→ Description of the task: Every line below that holds the string "llama" should be copied out.

→ Version difference data:
/---
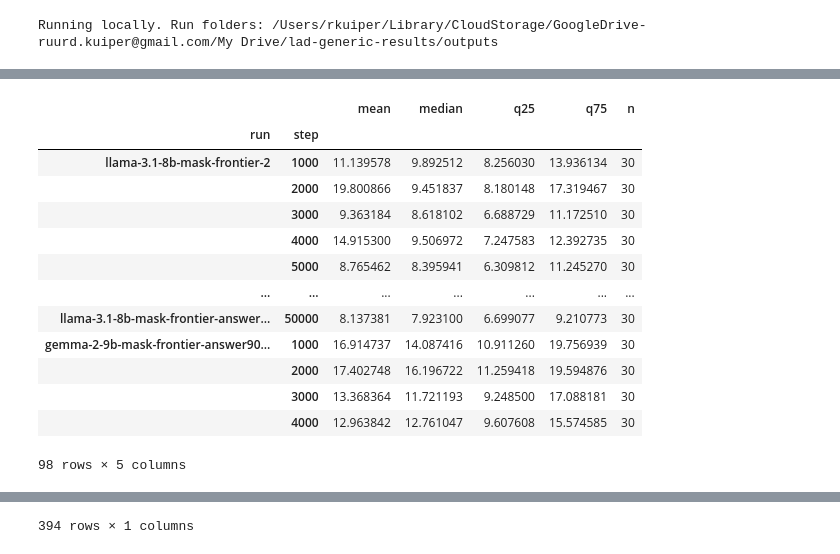
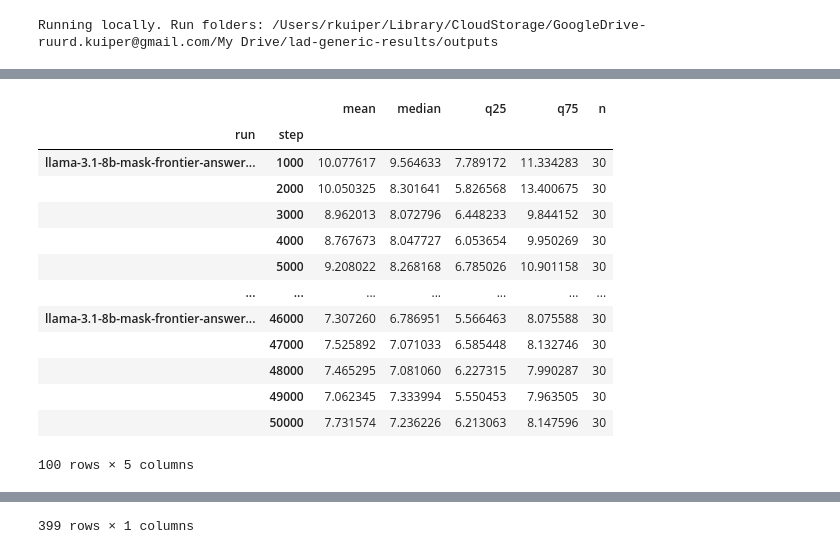
Before and after one commit to RuurdKuiper/lad-generic, a Jupyter notebook: notebooks/lad-generic-generation-perplexity.ipynb, the cells around one changed output, grey strips where cells are left out. Drawn from its saved outputs; the diff is of its cells as text; code cells hidden in the pictures.

```diff
--- a/notebooks/lad-generic-generation-perplexity.ipynb
+++ b/notebooks/lad-generic-generation-perplexity.ipynb
@@ -47,11 +50,12 @@ Running locally. Run folders: /Users/rkuiper/Library/CloudStorage/GoogleDrive-ru
 # %%
 # Edit this list: one directory name per run, with as many runs as you like.
 RUN_NAMES = [
-    "llama-3.1-8b-mask-legacy-comparison",
-    "llama-3.1-8b-mask-frontier-2",
-    "llama-3.1-8b-mask-frontier-all-tokens",
+    # "llama-3.1-8b-mask-legacy-comparison",
+    # "llama-3.1-8b-mask-frontier-2",
+    # "llama-3.1-8b-mask-frontier-all-tokens",
     "llama-3.1-8b-mask-frontier-answer90-padding10",
-    "gemma-2-9b-mask-frontier-answer90-padding10",
+    "llama-3.1-8b-mask-frontier-answer90-padding10-long_1",
+    # "gemma-2-9b-mask-frontier-answer90-padding10",
 ]
 BASE_DIR = DEFAULT_BASE_DIR
 # Local override: the directory containing <run>/generation_metrics.jsonl.
@@ -60,6 +64,7 @@ LOG_Y = False
 MIN_VALIDATION_STEP = 250  # Include validation loss from this step onward.
 # %%
 import json
+import re
 import numpy as np
 import pandas as pd
 from IPython.display import display
@@ -92,14 +97,31 @@ def read_records(path):
     return frame.loc[np.isfinite(frame["step"]) & (frame["step"] >= 0)].copy()
 
 
+DISTINCT_COLUMNS = ["distinct_1", "distinct_2", "distinct_3"]
+TOKEN_PATTERN = re.compile(r"\w+|[^\w\s]", flags=re.UNICODE)
+
+
+def distinct_n(text, n):
+    """Return unique sliding lexical n-grams / all sliding lexical n-grams."""
+    if not isinstance(text, str) or not text.strip():
+        return np.nan
+    tokens = TOKEN_PATTERN.findall(text)
+    if len(tokens) < n:
+        return np.nan
+    ngrams = [tuple(tokens[index:index + n]) for index in range(len(tokens) - n + 1)]
+    return len(set(ngrams)) / len(ngrams)
+
+
 perplexity_summaries = {}
+distinct_summaries = {}
 validation_losses = {}
 for run_name in dict.fromkeys(RUN_NAMES):
     run_dir = BASE_DIR / run_name
-    frame = read_records(run_dir / "generation_metrics.jsonl")
-    if "generation_perplexity" in frame:
-        if "prompt_index" in frame and frame["prompt_index"].notna().all():
-            frame = frame.drop_duplicates(["step", "prompt_index"], keep="last")
+    generation_frame = read_records(run_dir / "generation_metrics.jsonl")
+    if "prompt_index" in generation_frame and generation_frame["prompt_index"].notna().all():
+        generation_frame = generation_frame.drop_duplicates(["step", "prompt_index"], keep="last")
+    if "generation_perplexity" in generation_frame:
+        frame = generation_frame.copy()
         values = pd.to_numeric(frame["generation_perplexity"], errors="coerce")
         valid = np.isfinite(values) & (values > 0)
         if (~valid).any():
@@ -111,6 +133,21 @@ for run_name in dict.fromkeys(RUN_NAMES):
                 mean="mean", median="median", q25=lambda values: values.quantile(0.25),
                 q75=lambda values: values.quantile(0.75), n="count",
             )
+
+    if "final" in generation_frame:
+        frame = generation_frame[["step", "final"]].copy()
+        for n, column in enumerate(DISTINCT_COLUMNS, start=1):
+            frame[column] = frame["final"].map(lambda text, n=n: distinct_n(text, n))
+        unavailable = frame[DISTINCT_COLUMNS].isna().sum()
+        if unavailable.any():
+            details = ", ".join(
+                f"Distinct-{n}: {int(unavailable[column])}"
+                for n, column in enumerate(DISTINCT_COLUMNS, start=1) if unavailable[column]
+            )
+            print(f"{run_name}: unavailable for empty/short answers — {details}.")
+        summary = frame.groupby("step", sort=True)[DISTINCT_COLUMNS].mean().dropna(how="all")
+        if not summary.empty:
+            distinct_summaries[run_name] = summary
 
     # Load independently: loss can be available more often than generation metrics.
     frame = read_records(run_dir / "metrics.jsonl")
@@ -127,9 +164,10 @@ for run_name in dict.fromkeys(RUN_NAMES):
         if not frame.empty:
             validation_losses[run_name] = frame.set_index("step")["weighted_loss"]
     print(f"{run_name}: {len(perplexity_summaries.get(run_name, []))} perplexity steps, "
+          f"{len(distinct_summaries.get(run_name, []))} Distinct-n steps, "
           f"{len(validation_losses.get(run_name, []))} validation loss steps.")
 
-if not perplexity_summaries and not validation_losses:
+if not perplexity_summaries and not distinct_summaries and not validation_losses:
     raise ValueError("No valid runs found. Check RUN_NAMES, BASE_DIR and MIN_VALIDATION_STEP.")
 
 if perplexity_summaries:
@@ -138,4 +176,7 @@ if perplexity_summaries:
 if validation_losses:
     loss_stats = pd.concat(validation_losses, names=["run", "step"]).rename("weighted_loss").to_frame()
     display(loss_stats)
+if distinct_summaries:
+    distinct_stats = pd.concat(distinct_summaries, names=["run", "step"])
+    display(distinct_stats)
 # %% [output]
@@ -150,16 +186,16 @@ gemma-2-9b-mask-frontier-answer90-padding10: 4 perplexity steps, 16 validation l
 |  |  | mean | median | q25 | q75 | n |
 | run | step |  |  |  |  |  |
-| llama-3.1-8b-mask-frontier-2 | 1000 | 11.139578 | 9.892512 | 8.256030 | 13.936134 | 30 |
-|  | 2000 | 19.800866 | 9.451837 | 8.180148 | 17.319467 | 30 |
-|  | 3000 | 9.363184 | 8.618102 | 6.688729 | 11.172510 | 30 |
-|  | 4000 | 14.915300 | 9.506972 | 7.247583 | 12.392735 | 30 |
-|  | 5000 | 8.765462 | 8.395941 | 6.309812 | 11.245270 | 30 |
+| llama-3.1-8b-mask-frontier-answer... | 1000 | 10.077617 | 9.564633 | 7.789172 | 11.334283 | 30 |
+|  | 2000 | 10.050325 | 8.301641 | 5.826568 | 13.400675 | 30 |
+|  | 3000 | 8.962013 | 8.072796 | 6.448233 | 9.844152 | 30 |
+|  | 4000 | 8.767673 | 8.047727 | 6.053654 | 9.950269 | 30 |
+|  | 5000 | 9.208022 | 8.268168 | 6.785026 | 10.901158 | 30 |
 | ... | ... | ... | ... | ... | ... | ... |
-| llama-3.1-8b-mask-frontier-answer... | 50000 | 8.137381 | 7.923100 | 6.699077 | 9.210773 | 30 |
-| gemma-2-9b-mask-frontier-answer90... | 1000 | 16.914737 | 14.087416 | 10.911260 | 19.756939 | 30 |
-|  | 2000 | 17.402748 | 16.196722 | 11.259418 | 19.594876 | 30 |
-|  | 3000 | 13.368364 | 11.721193 | 9.248500 | 17.088181 | 30 |
-|  | 4000 | 12.963842 | 12.761047 | 9.607608 | 15.574585 | 30 |
+| llama-3.1-8b-mask-frontier-answer... | 46000 | 7.307260 | 6.786951 | 5.566463 | 8.075588 | 30 |
+|  | 47000 | 7.525892 | 7.071033 | 6.585448 | 8.132746 | 30 |
+|  | 48000 | 7.465295 | 7.081060 | 6.227315 | 7.990287 | 30 |
+|  | 49000 | 7.062345 | 7.333994 | 5.550453 | 7.963505 | 30 |
+|  | 50000 | 7.731574 | 7.236226 | 6.213063 | 8.147596 | 30 |
-98 rows × 5 columns
+100 rows × 5 columns
 |  |  | weighted_loss |
 | run | step |  |
@@ -177 +213 @@ gemma-2-9b-mask-frontier-answer90-padding10: 4 perplexity steps, 16 validation l
-394 rows × 1 columns
+399 rows × 1 columns
```
Also changed, not shown: parts of 3 cells of this notebook, 1 other file.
\---
→ Answer space:
-    "llama-3.1-8b-mask-legacy-comparison",
-    "llama-3.1-8b-mask-frontier-2",
-    "llama-3.1-8b-mask-frontier-all-tokens",
+    # "llama-3.1-8b-mask-legacy-comparison",
+    # "llama-3.1-8b-mask-frontier-2",
+    # "llama-3.1-8b-mask-frontier-all-tokens",
     "llama-3.1-8b-mask-frontier-answer90-padding10",
+    "llama-3.1-8b-mask-frontier-answer90-padding10-long_1",
-| llama-3.1-8b-mask-frontier-2 | 1000 | 11.139578 | 9.892512 | 8.256030 | 13.936134 | 30 |
+| llama-3.1-8b-mask-frontier-answer... | 1000 | 10.077617 | 9.564633 | 7.789172 | 11.334283 | 30 |
-| llama-3.1-8b-mask-frontier-answer... | 50000 | 8.137381 | 7.923100 | 6.699077 | 9.210773 | 30 |
+| llama-3.1-8b-mask-frontier-answer... | 46000 | 7.307260 | 6.786951 | 5.566463 | 8.075588 | 30 |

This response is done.